> **TASK INPUT**:
------
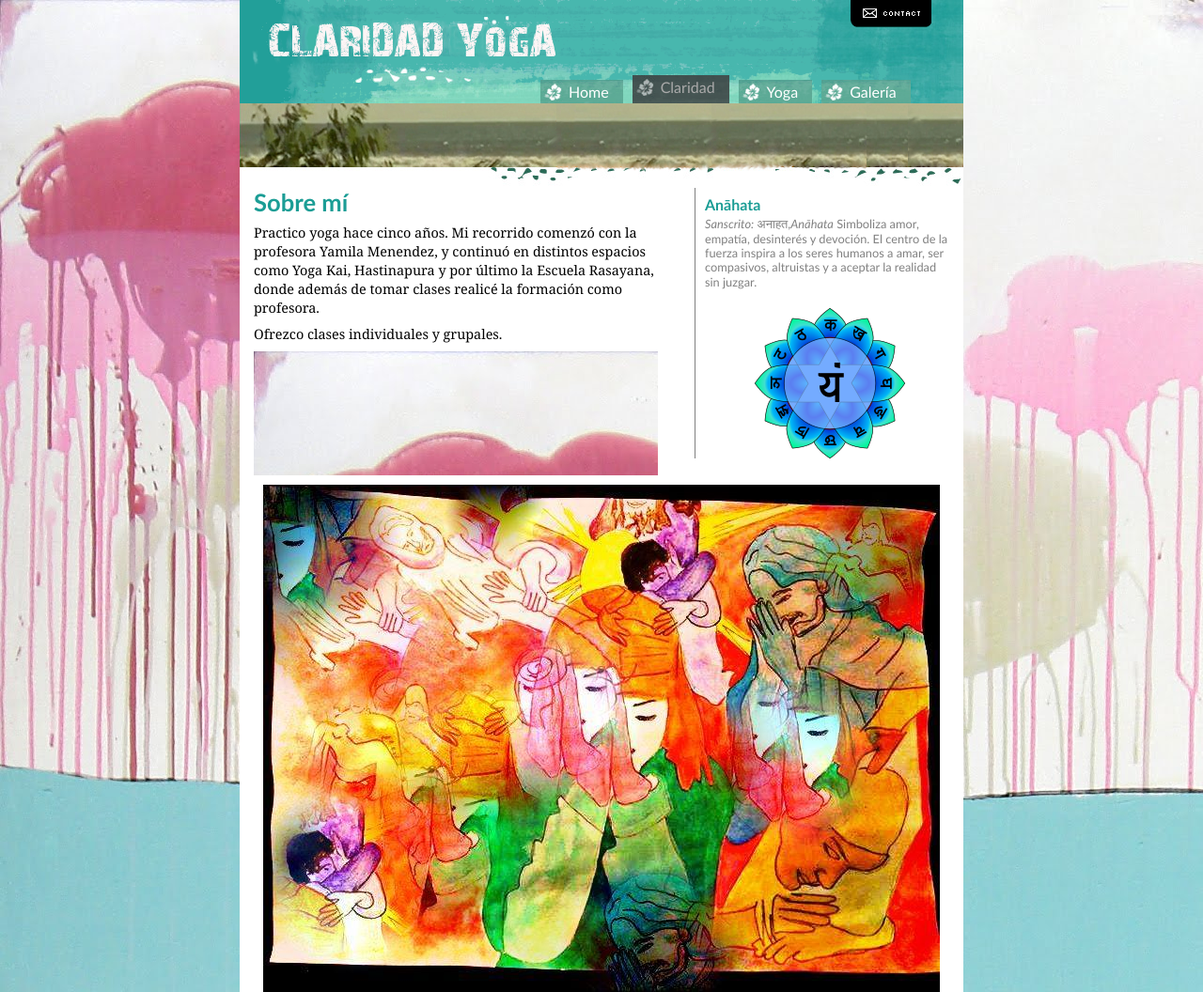
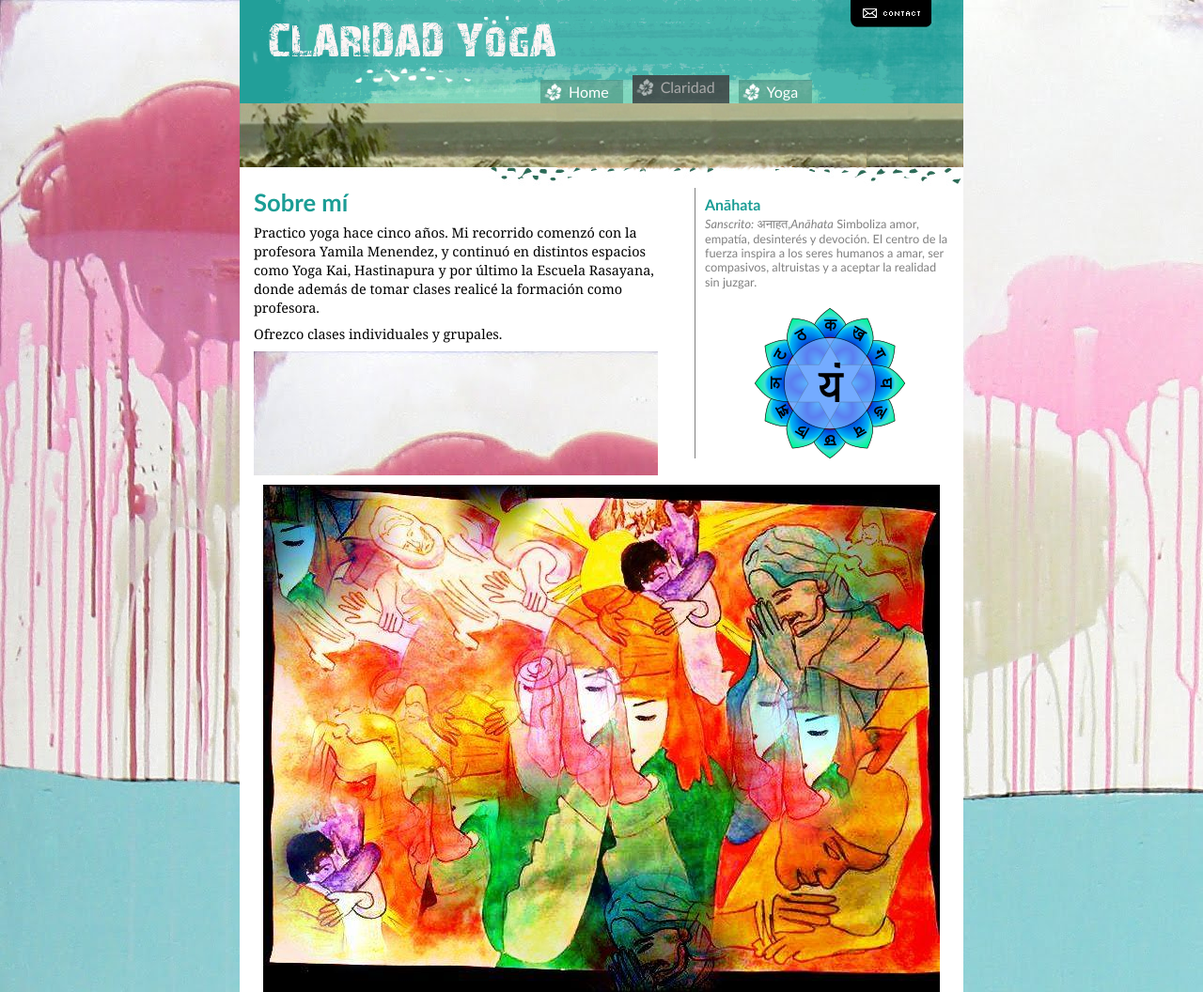
Before and after one commit to fenix011/claridad-yoga, a plain HTML site: page claridad.html in a window 1280 px wide. Shown: the whole page at 94% size. Drawn offline with Linux system fonts and the light colour scheme.

Commit message:
-- men 'Galeria' option, from all pages

```diff
--- a/claridad.html
+++ b/claridad.html
@@ -30,7 +30,7 @@
                 <li><a href="index.html" >Home</a></li>
                 <li><a href="claridad.html" class="current">Claridad</a></li>
                 <li><a href="yoga.html">Yoga</a></li>
-                <li><a href="galeria.html">Galería</a></li>
+<!--                <li><a href="galeria.html">Galería</a></li> -->
             </ul>
         </div> <!-- mainMenu -->
     </div> <!-- header -->
```
Also changed, not shown: index.html (+1 -1 lines), yoga.html (+1 -1 lines).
------
> **ACTIVITY**: Copy the records exactly; no image should appear in the result.

> **REPLY TO THE TASK**:
Before and after one commit to fenix011/claridad-yoga, a plain HTML site: page claridad.html in a window 1280 px wide. Shown: the whole page at 94% size. Drawn offline with Linux system fonts and the light colour scheme.

Commit message:
-- men 'Galeria' option, from all pages

```diff
--- a/claridad.html
+++ b/claridad.html
@@ -30,7 +30,7 @@
                 <li><a href="index.html" >Home</a></li>
                 <li><a href="claridad.html" class="current">Claridad</a></li>
                 <li><a href="yoga.html">Yoga</a></li>
-                <li><a href="galeria.html">Galería</a></li>
+<!--                <li><a href="galeria.html">Galería</a></li> -->
             </ul>
         </div> <!-- mainMenu -->
     </div> <!-- header -->
```
Also changed, not shown: index.html (+1 -1 lines), yoga.html (+1 -1 lines).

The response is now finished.